Mark Chavaree: Penobscot Nation fights to save namesake river (8/20)
Mark Rogers: One more day with post-traumatic stress disorder (8/20)
Still no word on Cobell payments as end of August approaches (8/20)
Native boy found safe after going missing for nearly 24 hours (8/20)
9th Circuit allows Lummi Nation to pursue fishing rights claims (8/20)
St. Regis Mohawk Tribe gains support for land claim agreement (8/20)
Delaware Tribe to discuss plans for land with officials in Kansas (8/20)
Wind River Reservation students enjoy back-to-school haircuts (8/20)
Review: Native man serves as anti-hero in 'Winter In The Blood' (8/20)
Bill introduced to extend recognition to Clatsop-Nehalem Tribe (8/20)
Governor pressed on Menominee Nation off-reservation casino (8/20)
Group seeks referendum on Tohono O'odham Nation casino deal (8/20)
Lawmakers approve Class III gaming compact with Karuk Tribe (8/20)
Enterprise Rancheria awaits action on Class III gaming compact (8/20)
Wampanoag casino opponents hope to catch Obama's attention (8/20)
Opinion: Tribal gaming creates short term and long term benefits (8/20)
Native Sun News: Oglala man's business dealings under scrutiny (8/19)
Mark Trahant: Behind the scenes of Obamacare in Indian Country (8/19)
more headlines...

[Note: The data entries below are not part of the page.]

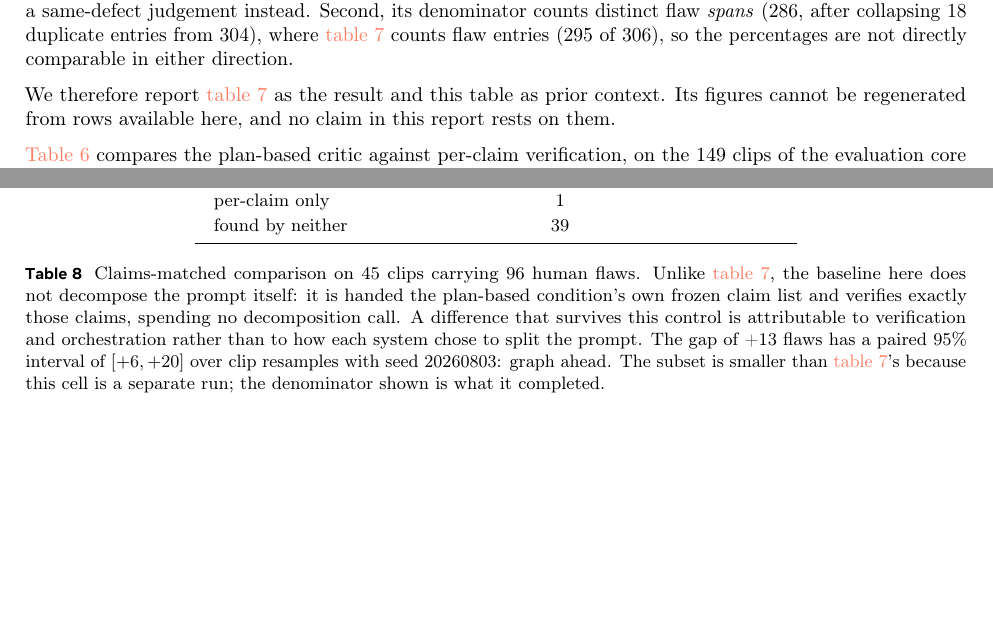
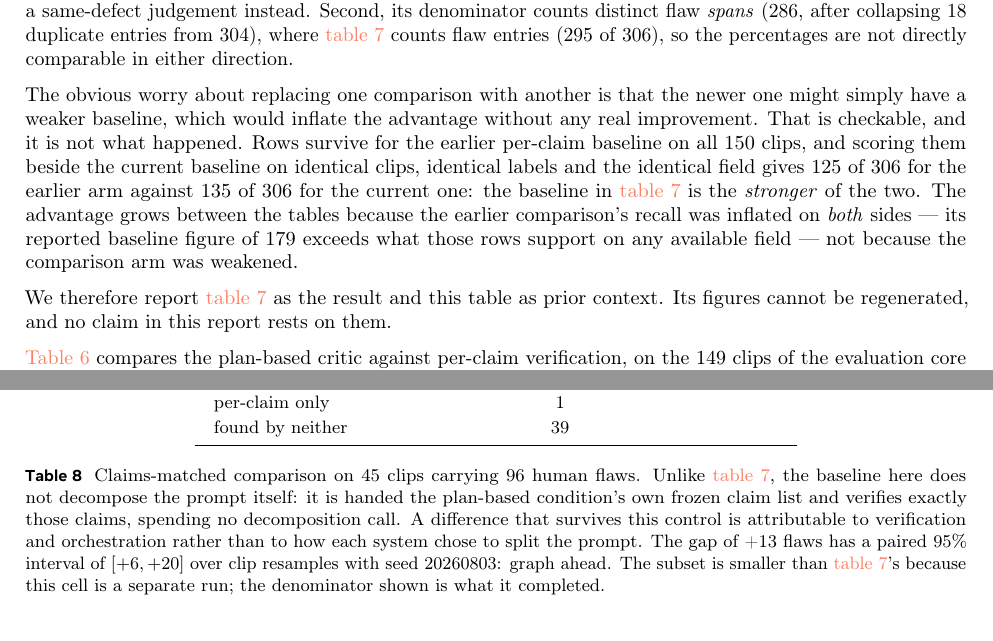
Before and after one commit to WenzhuoXu/diffphy_psc_techreport, a LaTeX document (main.tex): two parts of pages 23 and 26 of 39 before the commit and two parts of pages 23 and 27 of 39 after it, joined at a grey line, cut so that both start at the same text, the shorter picture padded with empty space. Compiled offline with pdfLaTeX.

Commit message:
Results: show that the superseded comparison did not have a weaker baseline
Replacing one comparison with another invites the objection that the newer one has a
weaker baseline, which would inflate the advantage without any real improvement.
Rows survive for the earlier per-claim baseline on all 150 clips, and scoring them
beside the current baseline on identical clips, labels and field gives 125 of 306
against 135 of 306: the current baseline is the stronger one.

The advantage grows between the tables because the earlier comparison's recall was
inflated on both sides -- its reported baseline figure exceeds what its own rows
support on any available field -- not because the comparison arm was weakened.

🤖 Generated with [Claude Code](https://claude.com/claude-code)

```diff
--- a/main.tex
+++ b/main.tex
@@ -1407,8 +1407,18 @@ denominator counts distinct flaw \emph{spans} ($286$, after collapsing $18$ dupl
 $304$), where \cref{tab:paired} counts flaw entries ($295$ of $306$), so the percentages are not
 directly comparable in either direction.
 
+The obvious worry about replacing one comparison with another is that the newer one might simply
+have a weaker baseline, which would inflate the advantage without any real improvement. That is
+checkable, and it is not what happened. Rows survive for the earlier per-claim baseline on all
+$150$ clips, and scoring them beside the current baseline on identical clips, identical labels and
+the identical field gives $125$ of $306$ for the earlier arm against $135$ of $306$ for the current
+one: the baseline in \cref{tab:paired} is the \emph{stronger} of the two. The advantage grows
+between the tables because the earlier comparison's recall was inflated on \emph{both} sides ---
+its reported baseline figure of $179$ exceeds what those rows support on any available field --- not
+because the comparison arm was weakened.
+
 We therefore report \cref{tab:paired} as the result and this table as prior context. Its figures
-cannot be regenerated from rows available here, and no claim in this report rests on them.
+cannot be regenerated, and no claim in this report rests on them.
 
 \Cref{tab:results} compares the plan-based
 critic against per-claim verification, on the 149 clips of the evaluation core both
```
Also changed, not shown: main.pdf.
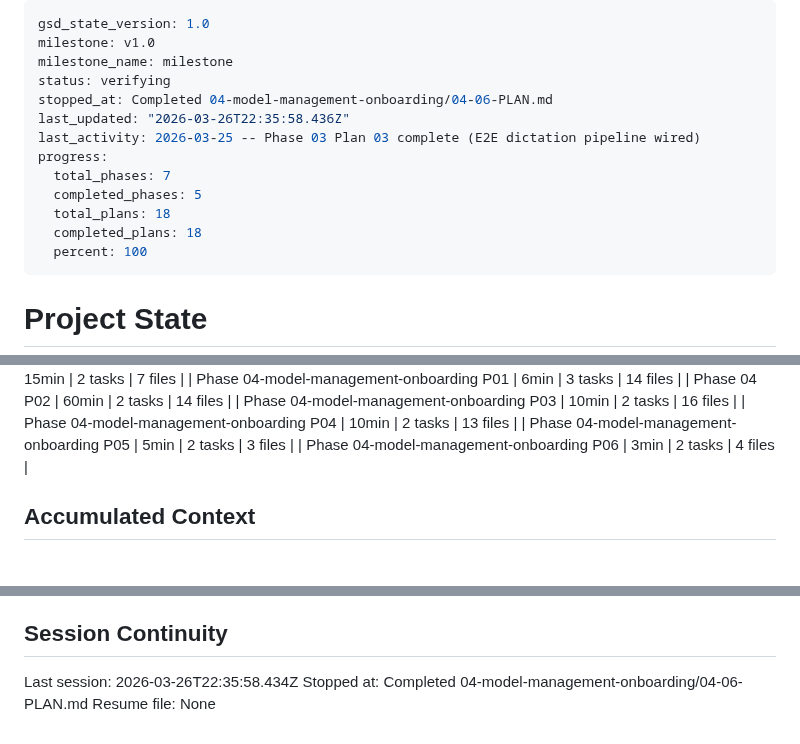
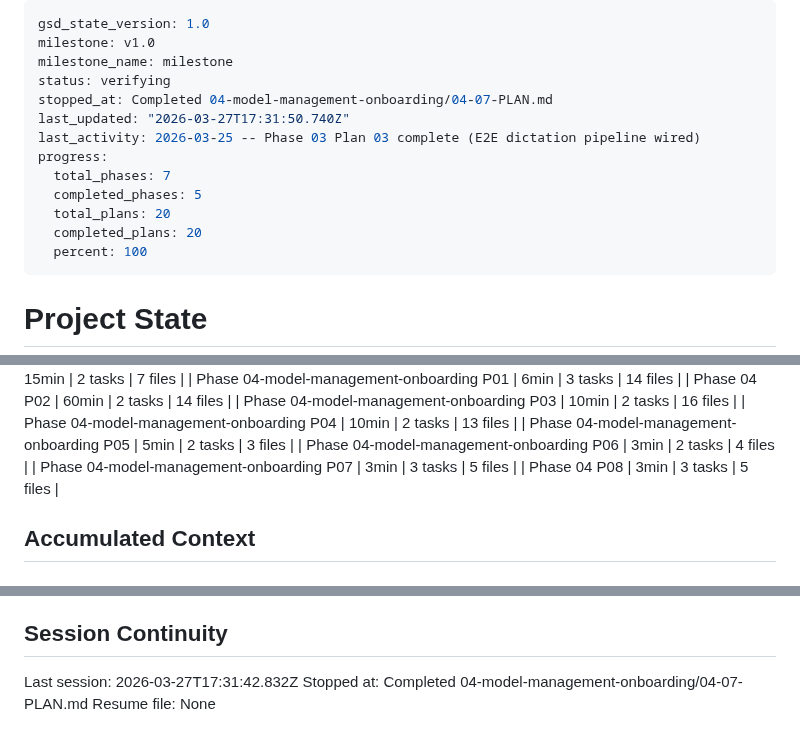
Before and after one commit to getdictus/dictus-android, a Markdown page: .planning/STATE.md, 3 parts joined by grey strips. Drawn GitHub-style.

Commit message:
docs(04-07): complete model download fix + card redesign plan — SUMMARY + state update
- SUMMARY: model download persistence fix, iOS-matching card redesign, tap-to-select
- STATE: advance progress, record decisions, update session
- ROADMAP: phase 04 marked complete (8/8 plans + summaries)

```diff
--- a/.planning/STATE.md
+++ b/.planning/STATE.md
@@ -3,14 +3,14 @@ gsd_state_version: 1.0
 milestone: v1.0
 milestone_name: milestone
 status: verifying
-stopped_at: Completed 04-model-management-onboarding/04-06-PLAN.md
-last_updated: "2026-03-26T22:35:58.436Z"
+stopped_at: Completed 04-model-management-onboarding/04-07-PLAN.md
+last_updated: "2026-03-27T17:31:50.740Z"
 last_activity: 2026-03-25 -- Phase 03 Plan 03 complete (E2E dictation pipeline wired)
 progress:
   total_phases: 7
   completed_phases: 5
-  total_plans: 18
-  completed_plans: 18
+  total_plans: 20
+  completed_plans: 20
   percent: 100
 ---
 
@@ -68,6 +68,8 @@ Progress: [██████████] 100%
 | Phase 04-model-management-onboarding P04 | 10min | 2 tasks | 13 files |
 | Phase 04-model-management-onboarding P05 | 5min | 2 tasks | 3 files |
 | Phase 04-model-management-onboarding P06 | 3min | 2 tasks | 4 files |
+| Phase 04-model-management-onboarding P07 | 3min | 3 tasks | 5 files |
+| Phase 04 P08 | 3min | 3 tasks | 5 files |
 
 ## Accumulated Context
 
@@ -129,6 +133,6 @@ None yet.
 
 ## Session Continuity
 
-Last session: 2026-03-26T22:35:58.434Z
-Stopped at: Completed 04-model-management-onboarding/04-06-PLAN.md
+Last session: 2026-03-27T17:31:42.832Z
+Stopped at: Completed 04-model-management-onboarding/04-07-PLAN.md
 Resume file: None
```
Also changed, not shown: other parts of .planning/STATE.md (+2 -0 lines), 1 other file.
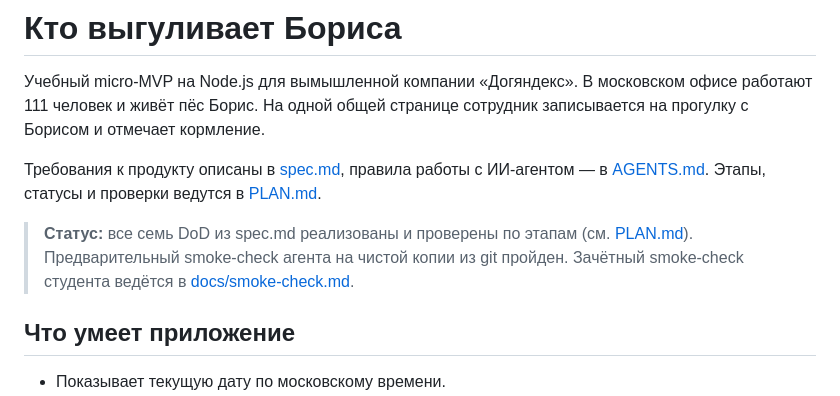
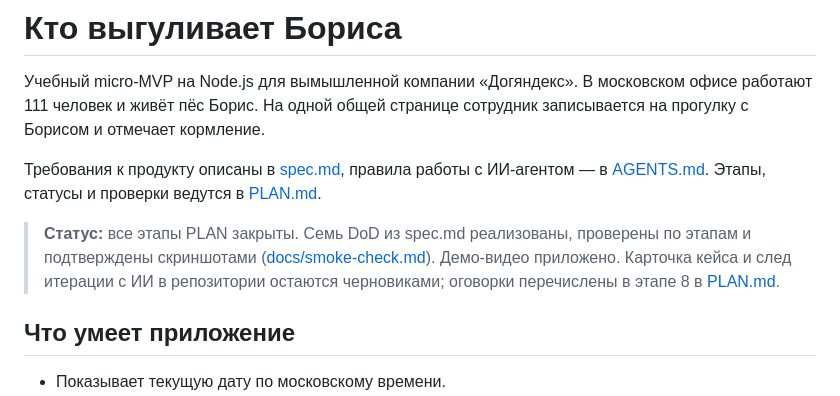
Before and after one commit to Dormoedos/Edu_dog-walking, a Markdown page: README.md, the part around the change. Rendered like a GitHub page.

```diff
--- a/README.md
+++ b/README.md
@@ -4,7 +4,7 @@
 
 Требования к продукту описаны в [spec.md](spec.md), правила работы с ИИ-агентом — в [AGENTS.md](AGENTS.md). Этапы, статусы и проверки ведутся в [PLAN.md](PLAN.md).
 
-> **Статус:** все семь DoD из spec.md реализованы и проверены по этапам (см. [PLAN.md](PLAN.md)). Предварительный smoke-check агента на чистой копии из git пройден. Зачётный smoke-check студента ведётся в [docs/smoke-check.md](docs/smoke-check.md).
+> **Статус:** все этапы PLAN закрыты. Семь DoD из spec.md реализованы, проверены по этапам и подтверждены скриншотами ([docs/smoke-check.md](docs/smoke-check.md)). Демо-видео приложено. Карточка кейса и след итерации с ИИ в репозитории остаются черновиками; оговорки перечислены в этапе 8 в [PLAN.md](PLAN.md).
 
 ## Что умеет приложение
 
```
Also changed, not shown: PLAN.md (+11 -12 lines).
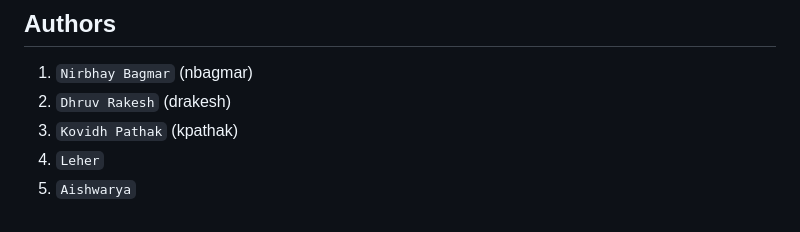
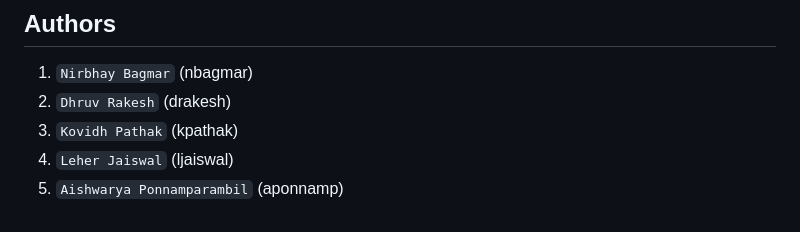
Before and after one commit to nirbhaybagmar/DataFocuedPython-JobsScraper, a Markdown page: README.md, the part around the change. Rendered like a GitHub page.

Commit message:
added contributors

```diff
--- a/README.md
+++ b/README.md
@@ -178,5 +178,5 @@ Analytics tab contains the following insights:
 1. `Nirbhay Bagmar` (nbagmar)
 2. `Dhruv Rakesh` (drakesh)
 3. `Kovidh Pathak` (kpathak)
-4. `Leher`
-5. `Aishwarya`
+4. `Leher Jaiswal` (ljaiswal)
+5. `Aishwarya Ponnamparambil` (aponnamp)
```
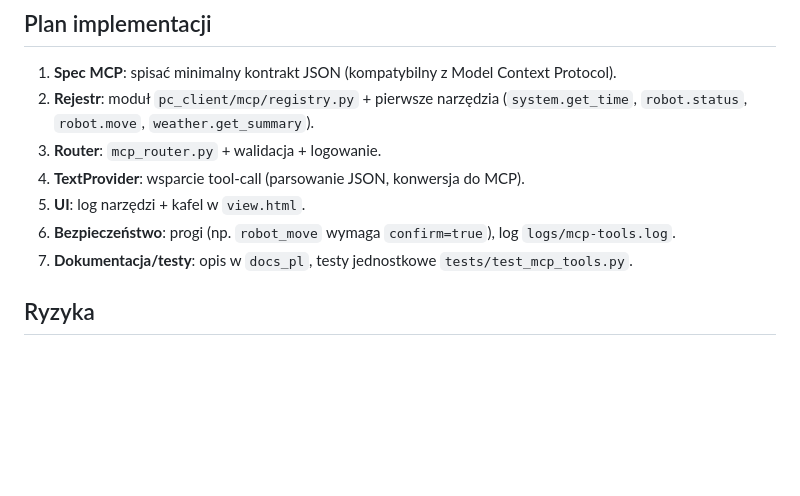
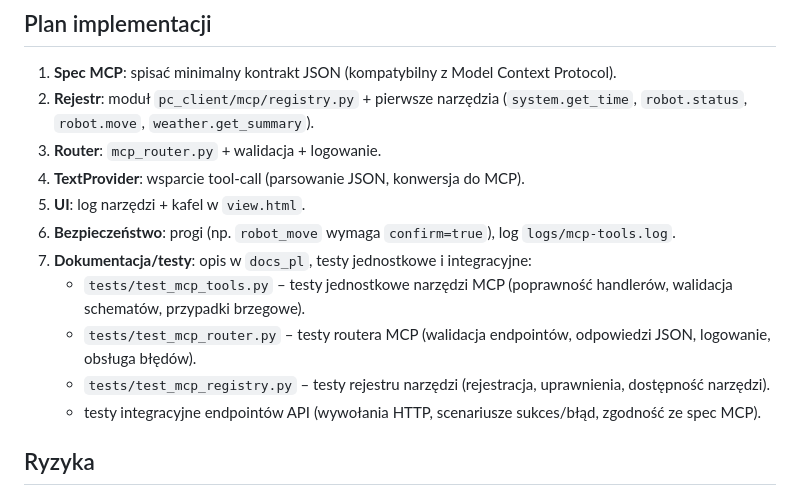
Before and after one commit to mpieniak01/Rider-Pc, a Markdown page: docs_pl/_to_do/212_mcp_modul_api.md, the part around the change. GitHub-like rendering; blank space fills up the shorter version.

Commit message:
Update docs_pl/_to_do/212_mcp_modul_api.md
Co-authored-by: Copilot <175728472+Copilot@users.noreply.github.com>

```diff
--- a/docs_pl/_to_do/212_mcp_modul_api.md
+++ b/docs_pl/_to_do/212_mcp_modul_api.md
@@ -76,7 +76,11 @@ Tool(
 4. **TextProvider**: wsparcie tool-call (parsowanie JSON, konwersja do MCP).
 5. **UI**: log narzędzi + kafel w `view.html`.
 6. **Bezpieczeństwo**: progi (np. `robot_move` wymaga `confirm=true`), log `logs/mcp-tools.log`.
-7. **Dokumentacja/testy**: opis w `docs_pl`, testy jednostkowe `tests/test_mcp_tools.py`.
+7. **Dokumentacja/testy**: opis w `docs_pl`, testy jednostkowe i integracyjne:
+   - `tests/test_mcp_tools.py` – testy jednostkowe narzędzi MCP (poprawność handlerów, walidacja schematów, przypadki brzegowe).
+   - `tests/test_mcp_router.py` – testy routera MCP (walidacja endpointów, odpowiedzi JSON, logowanie, obsługa błędów).
+   - `tests/test_mcp_registry.py` – testy rejestru narzędzi (rejestracja, uprawnienia, dostępność narzędzi).
+   - testy integracyjne endpointów API (wywołania HTTP, scenariusze sukces/błąd, zgodność ze spec MCP).
 
 ## Ryzyka
 - LLM musi wspierać tool-calling (Mixtral, Llama3.2 Tool); dla innych modeli fallback do makr.
```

Home | Arts & Entertainment | Business | Canada | Cobell Lawsuit | Education | Environment | Federal Recognition | Federal Register | Forum | Health | Humor | Indian Gaming | Indian Trust | Jack Abramoff Scandal | Jobs & Notices | Law | National | News | Opinion | Politics | Sports | Technology | World

Indianz.Com Terms of Service | Indianz.Com Privacy Policy
About Indianz.Com | Advertise on Indianz.Com

Indianz.Com is a product of Noble Savage Media, LLC and Ho-Chunk, Inc.